Problem to solve
Below are some records. Copy every line in them that holds "border".

Data listing
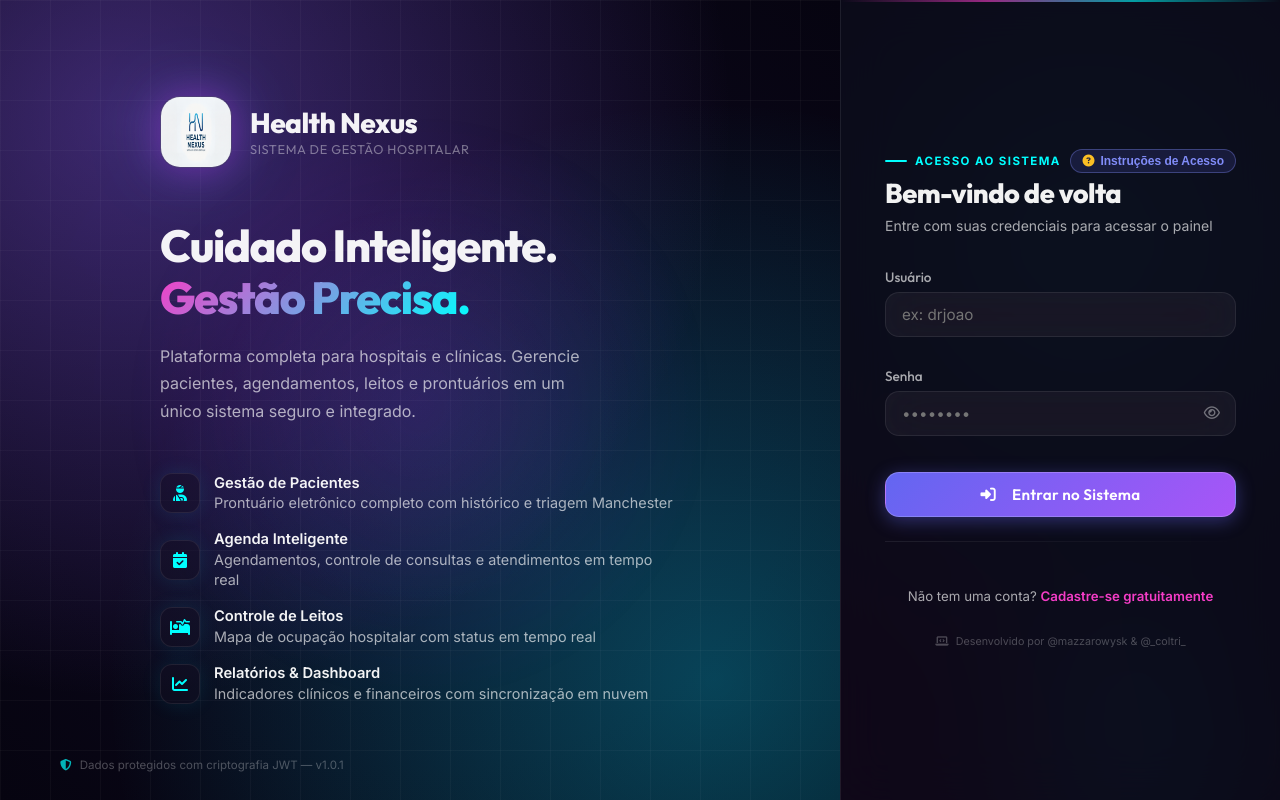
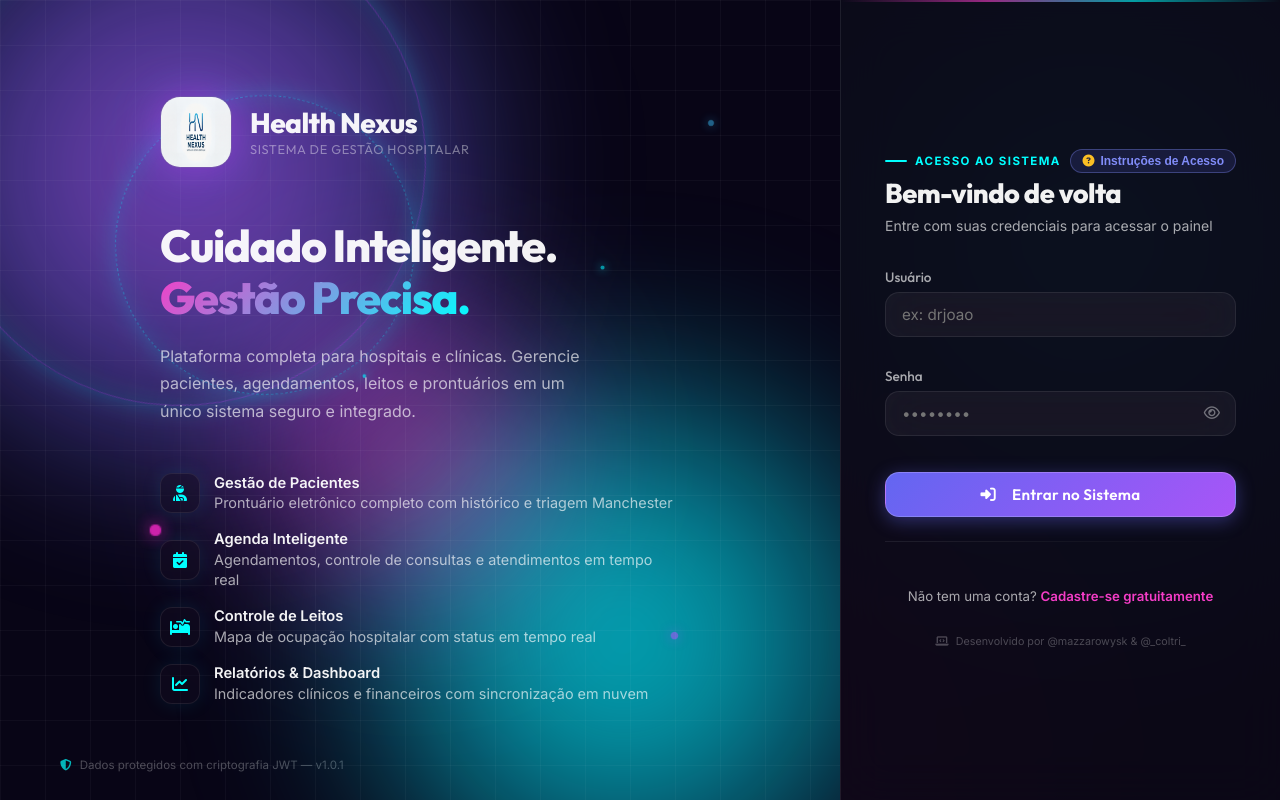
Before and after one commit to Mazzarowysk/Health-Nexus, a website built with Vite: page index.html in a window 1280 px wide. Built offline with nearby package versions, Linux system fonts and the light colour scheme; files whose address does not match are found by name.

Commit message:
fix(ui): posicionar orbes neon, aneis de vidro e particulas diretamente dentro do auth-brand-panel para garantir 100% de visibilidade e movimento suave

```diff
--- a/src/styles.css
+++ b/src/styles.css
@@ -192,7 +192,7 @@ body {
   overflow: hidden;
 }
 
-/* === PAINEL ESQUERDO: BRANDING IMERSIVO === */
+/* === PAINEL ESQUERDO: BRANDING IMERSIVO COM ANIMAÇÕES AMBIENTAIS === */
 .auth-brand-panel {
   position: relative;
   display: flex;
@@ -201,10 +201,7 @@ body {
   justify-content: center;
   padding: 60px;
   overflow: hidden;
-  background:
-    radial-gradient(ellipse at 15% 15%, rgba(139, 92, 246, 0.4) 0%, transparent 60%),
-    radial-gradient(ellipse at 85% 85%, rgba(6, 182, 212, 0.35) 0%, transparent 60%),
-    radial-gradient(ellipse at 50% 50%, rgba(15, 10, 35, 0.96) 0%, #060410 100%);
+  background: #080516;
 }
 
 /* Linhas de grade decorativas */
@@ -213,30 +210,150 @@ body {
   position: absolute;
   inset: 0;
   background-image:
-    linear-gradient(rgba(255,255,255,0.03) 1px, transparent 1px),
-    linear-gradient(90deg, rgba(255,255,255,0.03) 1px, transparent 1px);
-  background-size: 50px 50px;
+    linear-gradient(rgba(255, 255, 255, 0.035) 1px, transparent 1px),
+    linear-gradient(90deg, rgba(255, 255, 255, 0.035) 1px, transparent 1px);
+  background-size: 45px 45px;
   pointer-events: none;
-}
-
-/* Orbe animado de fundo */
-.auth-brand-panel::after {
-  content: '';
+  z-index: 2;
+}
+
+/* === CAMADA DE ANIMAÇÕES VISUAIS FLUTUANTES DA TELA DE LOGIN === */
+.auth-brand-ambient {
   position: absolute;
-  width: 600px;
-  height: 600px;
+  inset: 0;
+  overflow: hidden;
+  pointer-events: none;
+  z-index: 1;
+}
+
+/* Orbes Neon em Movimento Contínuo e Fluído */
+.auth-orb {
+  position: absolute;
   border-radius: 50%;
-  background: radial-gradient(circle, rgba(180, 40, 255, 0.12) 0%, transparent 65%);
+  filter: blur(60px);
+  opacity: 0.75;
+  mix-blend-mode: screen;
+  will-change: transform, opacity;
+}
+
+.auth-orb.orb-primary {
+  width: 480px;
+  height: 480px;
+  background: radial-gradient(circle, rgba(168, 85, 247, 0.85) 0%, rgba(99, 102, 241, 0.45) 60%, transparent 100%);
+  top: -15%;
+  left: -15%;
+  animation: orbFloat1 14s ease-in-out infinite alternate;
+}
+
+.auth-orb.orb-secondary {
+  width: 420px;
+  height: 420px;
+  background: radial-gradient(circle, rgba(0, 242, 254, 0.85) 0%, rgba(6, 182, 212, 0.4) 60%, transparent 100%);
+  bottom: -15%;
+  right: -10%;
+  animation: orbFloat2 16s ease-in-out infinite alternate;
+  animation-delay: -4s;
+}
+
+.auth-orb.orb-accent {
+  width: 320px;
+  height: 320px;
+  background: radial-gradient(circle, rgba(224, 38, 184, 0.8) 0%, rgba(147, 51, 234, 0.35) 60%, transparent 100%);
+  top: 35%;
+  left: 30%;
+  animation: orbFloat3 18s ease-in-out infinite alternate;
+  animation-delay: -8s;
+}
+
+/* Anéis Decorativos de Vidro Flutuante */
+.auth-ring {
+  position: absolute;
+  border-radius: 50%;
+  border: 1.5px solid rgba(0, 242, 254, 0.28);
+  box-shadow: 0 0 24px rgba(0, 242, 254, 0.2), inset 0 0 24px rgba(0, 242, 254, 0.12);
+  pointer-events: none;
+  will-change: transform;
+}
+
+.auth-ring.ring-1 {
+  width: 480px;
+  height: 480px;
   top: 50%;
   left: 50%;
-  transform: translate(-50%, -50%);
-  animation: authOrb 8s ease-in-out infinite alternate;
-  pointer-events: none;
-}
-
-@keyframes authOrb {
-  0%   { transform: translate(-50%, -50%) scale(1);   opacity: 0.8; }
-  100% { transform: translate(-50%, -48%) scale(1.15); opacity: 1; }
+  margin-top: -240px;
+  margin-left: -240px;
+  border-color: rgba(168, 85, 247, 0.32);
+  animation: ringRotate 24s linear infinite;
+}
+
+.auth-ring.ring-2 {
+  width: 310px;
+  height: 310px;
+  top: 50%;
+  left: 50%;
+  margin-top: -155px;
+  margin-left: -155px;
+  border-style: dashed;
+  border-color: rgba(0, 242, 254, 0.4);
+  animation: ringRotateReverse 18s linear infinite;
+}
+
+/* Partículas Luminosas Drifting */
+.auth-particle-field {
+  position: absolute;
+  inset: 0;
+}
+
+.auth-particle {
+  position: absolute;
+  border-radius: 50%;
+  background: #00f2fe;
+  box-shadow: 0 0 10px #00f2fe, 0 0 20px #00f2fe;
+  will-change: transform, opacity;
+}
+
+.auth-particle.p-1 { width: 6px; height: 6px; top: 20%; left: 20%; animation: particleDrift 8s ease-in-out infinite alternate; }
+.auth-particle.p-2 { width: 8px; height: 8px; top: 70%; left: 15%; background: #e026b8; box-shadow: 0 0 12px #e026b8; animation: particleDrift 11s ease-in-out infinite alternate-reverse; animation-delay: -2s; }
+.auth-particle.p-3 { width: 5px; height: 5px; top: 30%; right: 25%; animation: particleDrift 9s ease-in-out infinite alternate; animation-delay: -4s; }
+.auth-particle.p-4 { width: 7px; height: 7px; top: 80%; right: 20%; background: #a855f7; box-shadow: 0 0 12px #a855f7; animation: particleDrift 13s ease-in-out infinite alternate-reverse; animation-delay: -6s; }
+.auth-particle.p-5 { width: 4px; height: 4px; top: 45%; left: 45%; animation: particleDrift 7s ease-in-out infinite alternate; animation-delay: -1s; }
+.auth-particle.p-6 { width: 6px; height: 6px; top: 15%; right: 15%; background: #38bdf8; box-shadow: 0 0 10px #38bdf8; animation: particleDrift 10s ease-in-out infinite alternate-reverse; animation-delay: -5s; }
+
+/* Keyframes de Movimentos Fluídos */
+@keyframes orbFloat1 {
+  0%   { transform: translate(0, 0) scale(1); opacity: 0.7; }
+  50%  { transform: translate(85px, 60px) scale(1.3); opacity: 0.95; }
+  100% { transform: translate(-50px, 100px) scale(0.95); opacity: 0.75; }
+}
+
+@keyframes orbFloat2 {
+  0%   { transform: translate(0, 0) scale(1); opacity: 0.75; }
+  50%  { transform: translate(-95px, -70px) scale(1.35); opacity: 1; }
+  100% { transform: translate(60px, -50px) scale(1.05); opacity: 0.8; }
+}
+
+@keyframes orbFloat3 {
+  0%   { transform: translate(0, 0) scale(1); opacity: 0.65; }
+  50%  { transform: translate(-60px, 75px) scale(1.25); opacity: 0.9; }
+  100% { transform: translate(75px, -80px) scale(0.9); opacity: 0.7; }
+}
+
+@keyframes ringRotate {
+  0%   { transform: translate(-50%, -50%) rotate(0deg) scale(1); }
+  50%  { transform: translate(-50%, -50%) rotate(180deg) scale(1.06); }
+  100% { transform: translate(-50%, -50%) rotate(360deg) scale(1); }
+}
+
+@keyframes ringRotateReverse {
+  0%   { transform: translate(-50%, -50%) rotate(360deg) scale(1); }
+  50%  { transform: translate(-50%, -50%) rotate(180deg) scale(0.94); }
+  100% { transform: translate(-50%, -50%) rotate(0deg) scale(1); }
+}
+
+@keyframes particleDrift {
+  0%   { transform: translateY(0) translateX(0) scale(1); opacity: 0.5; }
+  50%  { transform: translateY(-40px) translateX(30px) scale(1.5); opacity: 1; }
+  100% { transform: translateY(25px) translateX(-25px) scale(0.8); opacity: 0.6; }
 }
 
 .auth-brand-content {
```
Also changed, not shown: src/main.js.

Solution for this problem
   border-radius: 50%;
+  border-radius: 50%;
+  border: 1.5px solid rgba(0, 242, 254, 0.28);
+  border-color: rgba(168, 85, 247, 0.32);
+  border-style: dashed;
+  border-color: rgba(0, 242, 254, 0.4);
+  border-radius: 50%;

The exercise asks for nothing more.